    20. Infant/Children Rescue Breathing • Similar to adult rescue breathing • Exceptions: • Do not tilt head as far back • For infants, cover mouth and nose with your mouth • Infants: one breath every three seconds • Children: one breath every four seconds Here comes your footer  Page 20 http://www.childrenfirst.nhs.uk/families/images/firstaid/baby-rescue-breath.gif http://www.childrenfirst.nhs.uk/families/images/firstaid/child-rescue-breath.gif

    21. Cardiopulmonary Resuscitation http://www.cpro.org.uk/images/siteImages/CPR_-_Chest_Compressions.jpg • A means of forcing the heart to beat • Three basic steps: • Remember ABC’s of CPR: • 1. Airway • 2. Breathing • 3. Circulation http://www.nlm.nih.gov/medlineplus/ency/images/ency/fullsize/1097.jpg Here comes your footer  Page 21

    22. CPR for Adults Here comes your footer  Page 22

    23. CPR for Infants Here comes your footer  Page 23

    24. Common Emergencies http://www.itim.nsw.gov.au/images/Compound_fracture_dislocation_left_ankle.jpg • Fractures • Keep bone end from moving • Secure a splint from handmade materials • Sprains • Use R.I.C.E. procedure: • Rest, Ice, Compression, Elevation http://www.healthline.com/blogs/exercise_fitness/uploaded_images/AnkleSprain2-722560.jpg

    25. Common Emergencies • Fainting • Elevate legs • Loosen tight clothing • Open airway • Sponge face with water • Animal Bites • Wash with soap and warm water • Wrap with clean dressing http://www.dkimages.com/discover/previews/951/65027721.JPG http://www.pilawsuit.com/Images/Dog%20Bite.jpg Here comes your footer  Page 25

    26. Common Emergencies • Bee Stings • Use sharp-edged object to remove stinger • Wash with soap and water • Watch for allergic reactions • Object in Eye • Flush with water working outward from edge nearest nose http://www.healthline.com/blogs/outdoor_health/uploaded_images/bee-stinger-724392.jpg Here comes your footer  Page 26 http://www.highlandwoodworking-blog.com/weblog/images/eye1.jpg

    27. Common Emergencies • Minor Burns • Soak in cool water or with wet towels • Cover with sterile dressings • Nosebleeds • Have person lean forward • Apply pressure and cold towel to nostril • Place cotton/gauze between upper lip and teeth http://www.cprpgh.fanspace.com/images/tof00002.jpg http://static.flickr.com/75/200027201_7a1ec27f9a.jpg Here comes your footer  Page 27

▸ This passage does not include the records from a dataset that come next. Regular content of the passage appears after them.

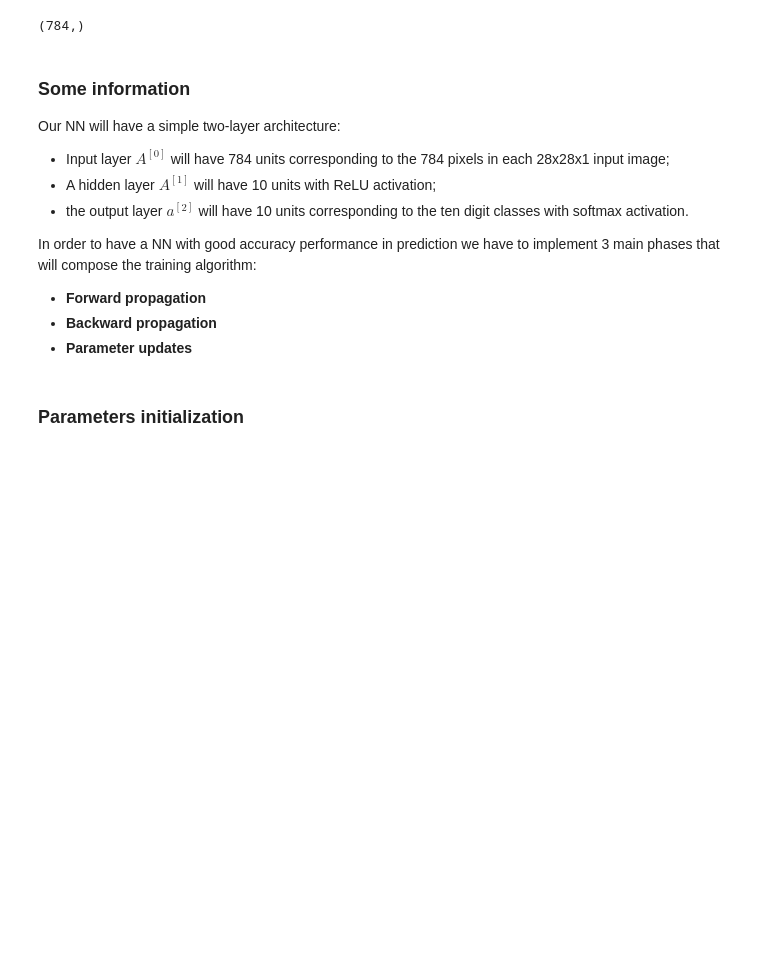
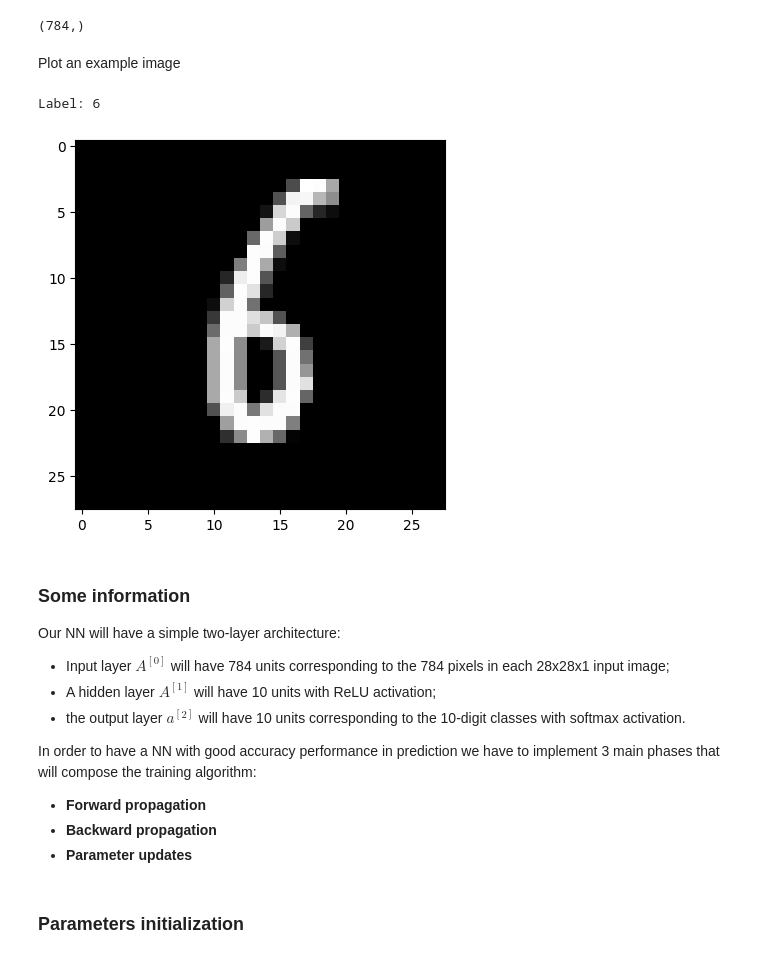
Before and after one commit to CristianCosci/Building_a_Neural_Network_with_Numpy, a Jupyter notebook: NN_from_Scratch.ipynb, the cells around one changed output. Saved outputs shown, nothing was run; the diff lists cells and outputs as text; code cells hidden in the pictures; blank space fills up the shorter version.

```diff
--- a/NN_from_Scratch.ipynb
+++ b/NN_from_Scratch.ipynb
@@ -43,12 +43,26 @@ X_train = X_train / 255.
 X_train[:, 0].shape
 # %% [output]
 (784,)
+# %% [markdown]
+Plot an example image
+# %%
+current_image = X_train[:, 5, None]
+label = Y_train[5]
+print(f"Label: {label}")
+
+current_image = current_image.reshape((28, 28)) * 255
+plt.gray()
+plt.imshow(current_image)
+plt.show()
+# %% [output]
+Label: 6
+[figure, added]
 # %% [markdown]
 ### Some information
 Our NN will have a simple two-layer architecture:
 -  Input layer $A^{[0]}$ will have 784 units corresponding to the 784 pixels in each 28x28x1 input image;
 - A hidden layer $A^{[1]}$ will have 10 units with ReLU activation;
-- the output layer $a^{[2]}$ will have 10 units corresponding to the ten digit classes with softmax activation.
+- the output layer $a^{[2]}$ will have 10 units corresponding to the 10-digit classes with softmax activation.
 
 
 In order to have a NN with good accuracy performance in prediction we have to implement 3 main phases that will compose the training algorithm:
```
Also changed, not shown: parts of 5 cells of this notebook, 2 other files.
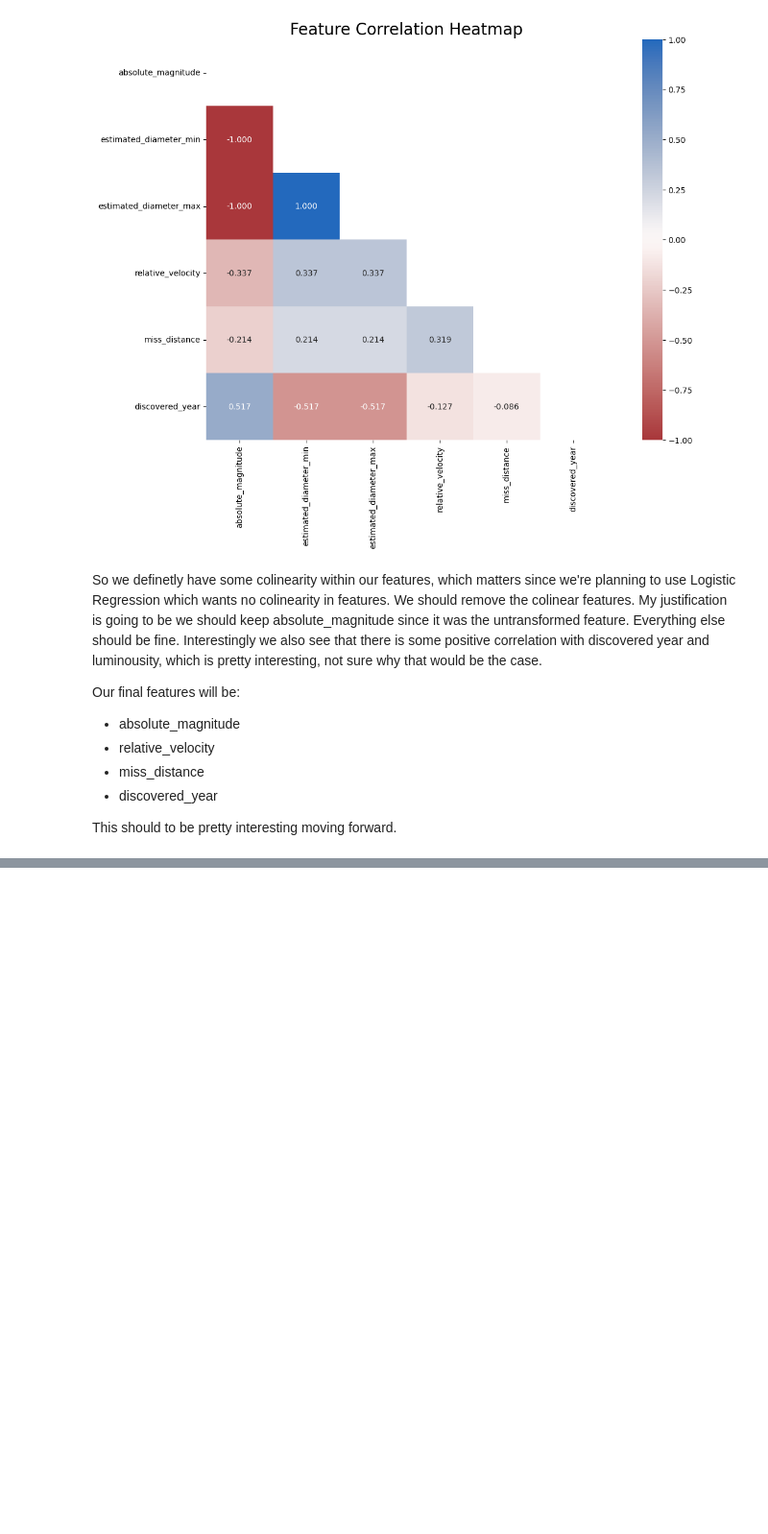
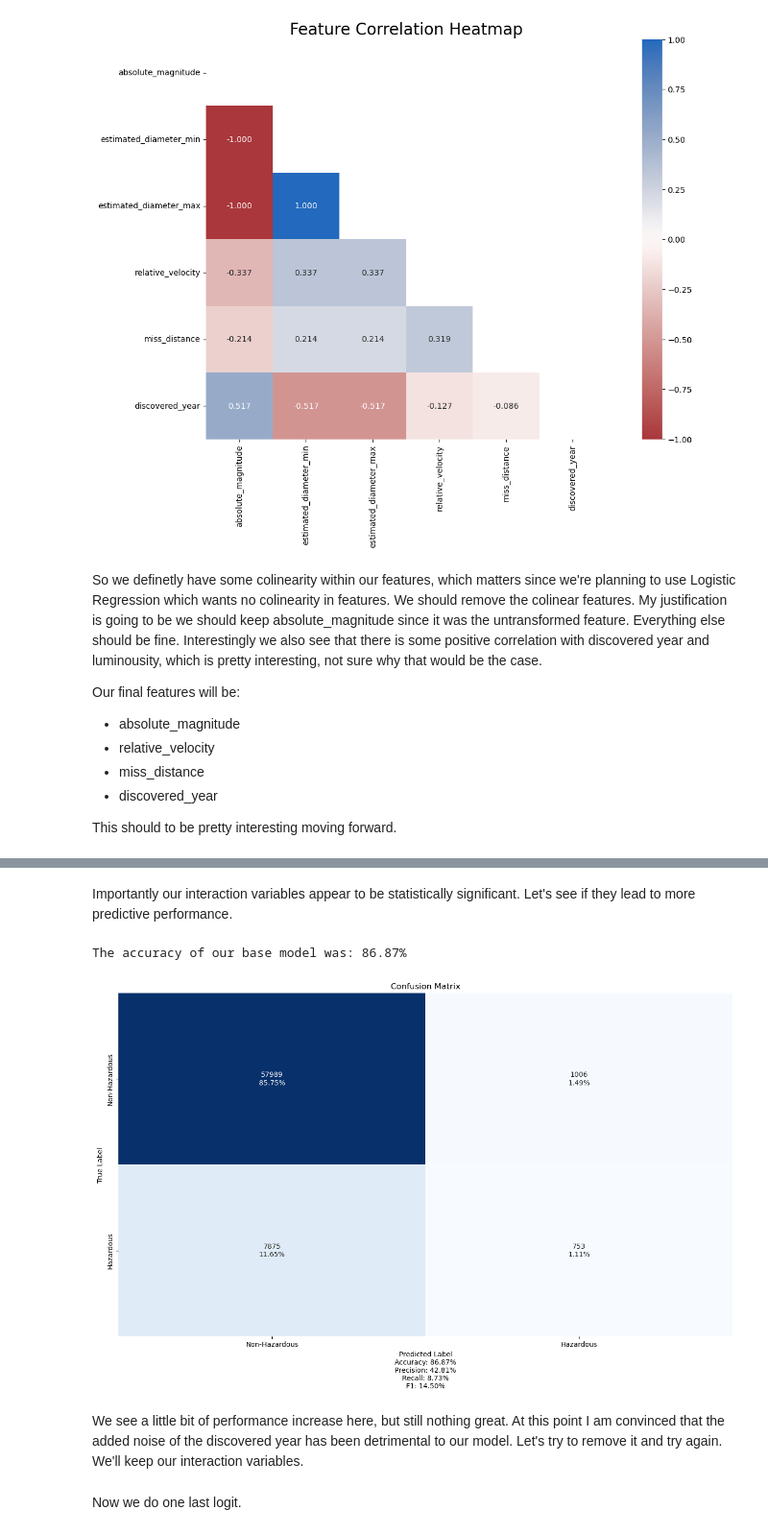
Before and after one commit to SullyRC/Nearest-Earth-Objects-Analysis, a Jupyter notebook: Nearest Object Classification.ipynb, the cells around one changed output, grey strips where cells are left out. Shown at 96% size. Drawn from its saved outputs; the diff is of its cells as text; code cells hidden in the pictures; blank space fills up the shorter version.

```diff
--- a/Nearest Object Classification.ipynb
+++ b/Nearest Object Classification.ipynb
@@ -369,0 +668,3 @@ This should to be pretty interesting moving forward.
+# %%
+interaction_logit = sma.Logit(y_train.reset_index(drop=True),sma.add_constant(X_train_interaction)).fit()
+print(interaction_logit.summary())
@@ -369,0 +689,16 @@ This should to be pretty interesting moving forward.
+# %% [markdown]
+Importantly our interaction variables appear to be statistically significant. Let's see if they lead to more predictive performance.
+# %%
+y_prob_interaction = interaction_logit.predict(sma.add_constant(X_test_interaction))
+y_predicted_interaction = round(y_prob_interaction)
+
+print(f"The accuracy of our base model was: {accuracy_score(y_test,y_predicted_interaction)*100:.2f}%")
+make_confusion_matrix(y_test,y_predicted_interaction,cmap='Blues',
+                      cbar=False,xticklabels=['Non-Hazardous','Hazardous'],
+                     yticklabels=['Non-Hazardous','Hazardous'],
+                     title='Confusion Matrix')
+# %% [output]
+The accuracy of our base model was: 86.87%
+[figure, added]
+# %% [markdown]
+We see a little bit of performance increase here, but still nothing great. At this point I am convinced that the added noise of the discovered year has been detrimental to our model. Let's try to remove it and try again. We'll keep our interaction variables.
@@ -369,0 +717,2 @@ This should to be pretty interesting moving forward.
+# %% [markdown]
+Now we do one last logit.
```
Also changed, not shown: parts of 72 cells of this notebook.
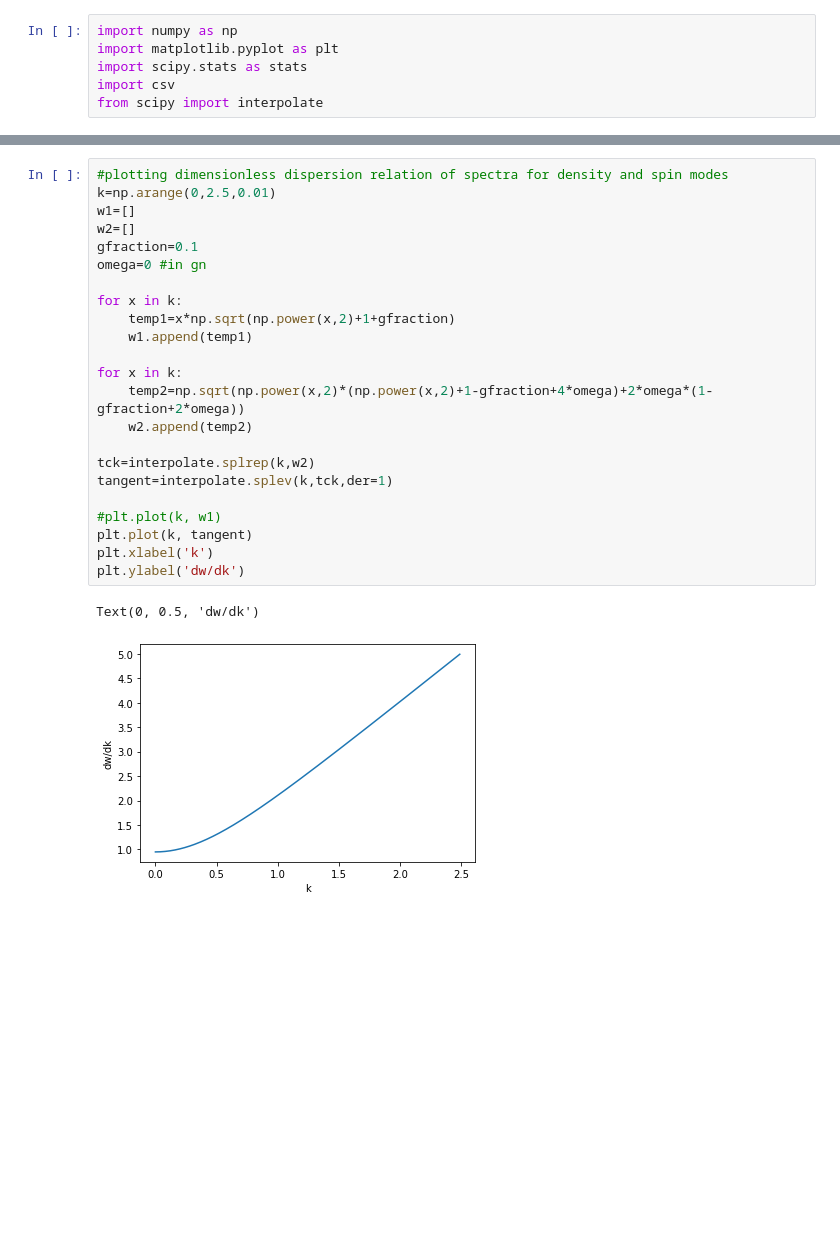
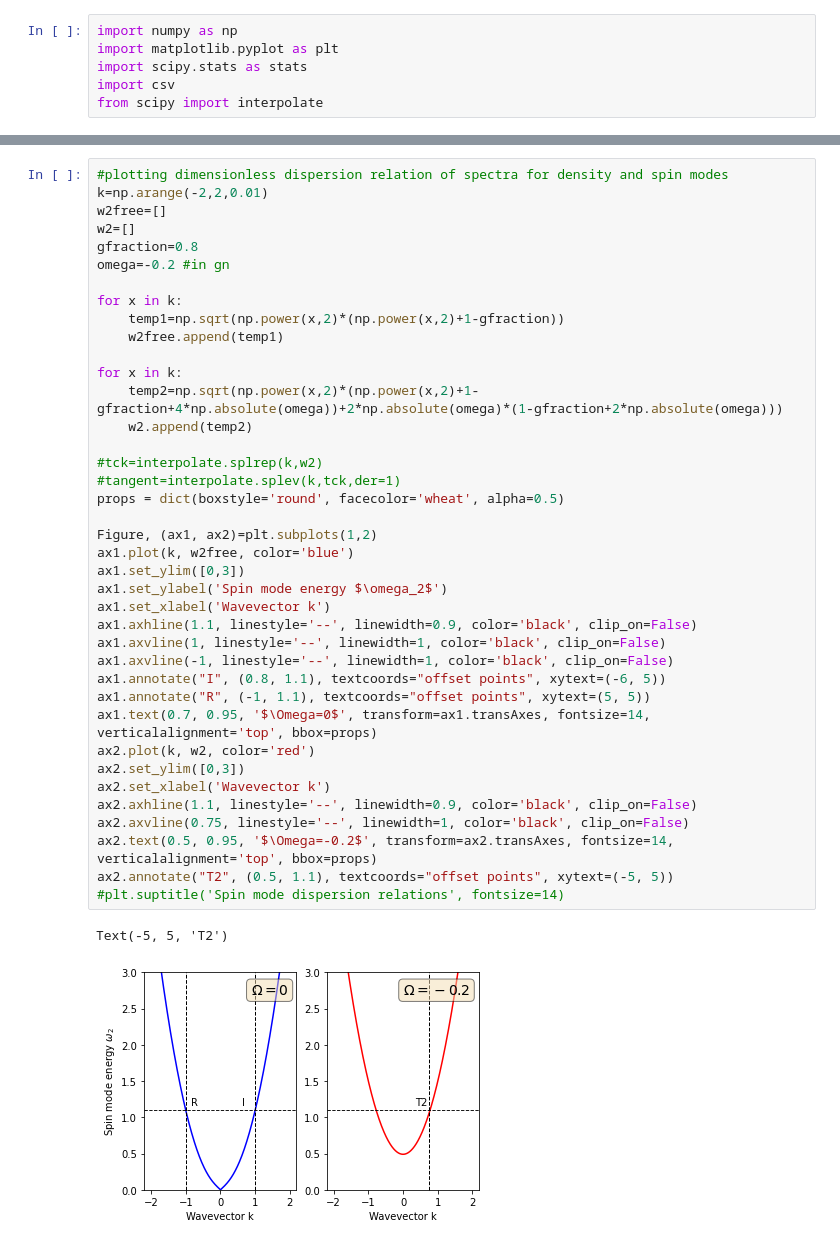
Before and after one commit to ebbeborg/GPsolver, a Jupyter notebook: results/results.ipynb, the cells around one changed output, grey strips where cells are left out. Drawn from its saved outputs; the diff is of its cells as text; blank space fills up the shorter version.

Commit message:
making nice graphs

```diff
--- a/results/results.ipynb
+++ b/results/results.ipynb
@@ -38,29 +37,45 @@ plt.show()
 # %%
 #plotting dimensionless dispersion relation of spectra for density and spin modes
-k=np.arange(0,2.5,0.01)
-w1=[]
+k=np.arange(-2,2,0.01)
+w2free=[]
 w2=[]
-gfraction=0.1
-omega=0 #in gn
+gfraction=0.8
+omega=-0.2 #in gn
 
 for x in k:
-    temp1=x*np.sqrt(np.power(x,2)+1+gfraction)
-    w1.append(temp1)
+    temp1=np.sqrt(np.power(x,2)*(np.power(x,2)+1-gfraction))
+    w2free.append(temp1)
 
 for x in k:
-    temp2=np.sqrt(np.power(x,2)*(np.power(x,2)+1-gfraction+4*omega)+2*omega*(1-gfraction+2*omega))
+    temp2=np.sqrt(np.power(x,2)*(np.power(x,2)+1-gfraction+4*np.absolute(omega))+2*np.absolute(omega)*(1-gfraction+2*np.absolute(omega)))
     w2.append(temp2)
 
-tck=interpolate.splrep(k,w2)
-tangent=interpolate.splev(k,tck,der=1)
+#tck=interpolate.splrep(k,w2)
+#tangent=interpolate.splev(k,tck,der=1)
+props = dict(boxstyle='round', facecolor='wheat', alpha=0.5)
 
-#plt.plot(k, w1)
-plt.plot(k, tangent)
-plt.xlabel('k')
-plt.ylabel('dw/dk')
+Figure, (ax1, ax2)=plt.subplots(1,2)
+ax1.plot(k, w2free, color='blue')
+ax1.set_ylim([0,3])
+ax1.set_ylabel('Spin mode energy $\omega_2$')
+ax1.set_xlabel('Wavevector k')
+ax1.axhline(1.1, linestyle='--', linewidth=0.9, color='black', clip_on=False)
+ax1.axvline(1, linestyle='--', linewidth=1, color='black', clip_on=False)
+ax1.axvline(-1, linestyle='--', linewidth=1, color='black', clip_on=False)
+ax1.annotate("I", (0.8, 1.1), textcoords="offset points", xytext=(-6, 5))
+ax1.annotate("R", (-1, 1.1), textcoords="offset points", xytext=(5, 5))
+ax1.text(0.7, 0.95, '$\Omega=0$', transform=ax1.transAxes, fontsize=14, verticalalignment='top', bbox=props)
+ax2.plot(k, w2, color='red')
+ax2.set_ylim([0,3])
+ax2.set_xlabel('Wavevector k')
+ax2.axhline(1.1, linestyle='--', linewidth=0.9, color='black', clip_on=False)
+ax2.axvline(0.75, linestyle='--', linewidth=1, color='black', clip_on=False)
+ax2.text(0.5, 0.95, '$\Omega=-0.2$', transform=ax2.transAxes, fontsize=14, verticalalignment='top', bbox=props)
+ax2.annotate("T2", (0.5, 1.1), textcoords="offset points", xytext=(-5, 5))
+#plt.suptitle('Spin mode dispersion relations', fontsize=14)
 # %% [output]
-Text(0, 0.5, 'dw/dk')
+Text(-5, 5, 'T2')
-[figure, old version]
+[figure, new version]
 # %%
 #finding dw/dk to get an idea of group velocity of spin mode
 #idea is to find position of relative density mode peak for each timestep
```
Also changed, not shown: parts of 2 cells of this notebook, 27 other files.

    28. Weather-Related Emergencies • Frost Bite • Occurs in extremely cold conditions when ice kills tissue and causes skin to lose color and feeling • Rewarm frozen body part(s) in lukewarm water • Bandaged injured areas with gauze in between fingers and toes • Seek medical attention immediately http://www.charonboat.com/2007/12/charonboat_dot_com_frostbite_3.jpg Here comes your footer  Page 28

    29. Weather-Related Emergencies • Heat Cramps • Move victim out of heat • Apply pressure to/massage cramped muscles • Give victim water or sports drink • Heat Stroke • Move victim out of heat to shaded area • Immerse victim in cold water or place ice packs around neck, in the groin, and under the arms http://www.schattenland.info/Sun.jpg Here comes your footer  Page 29

    30. Thank you!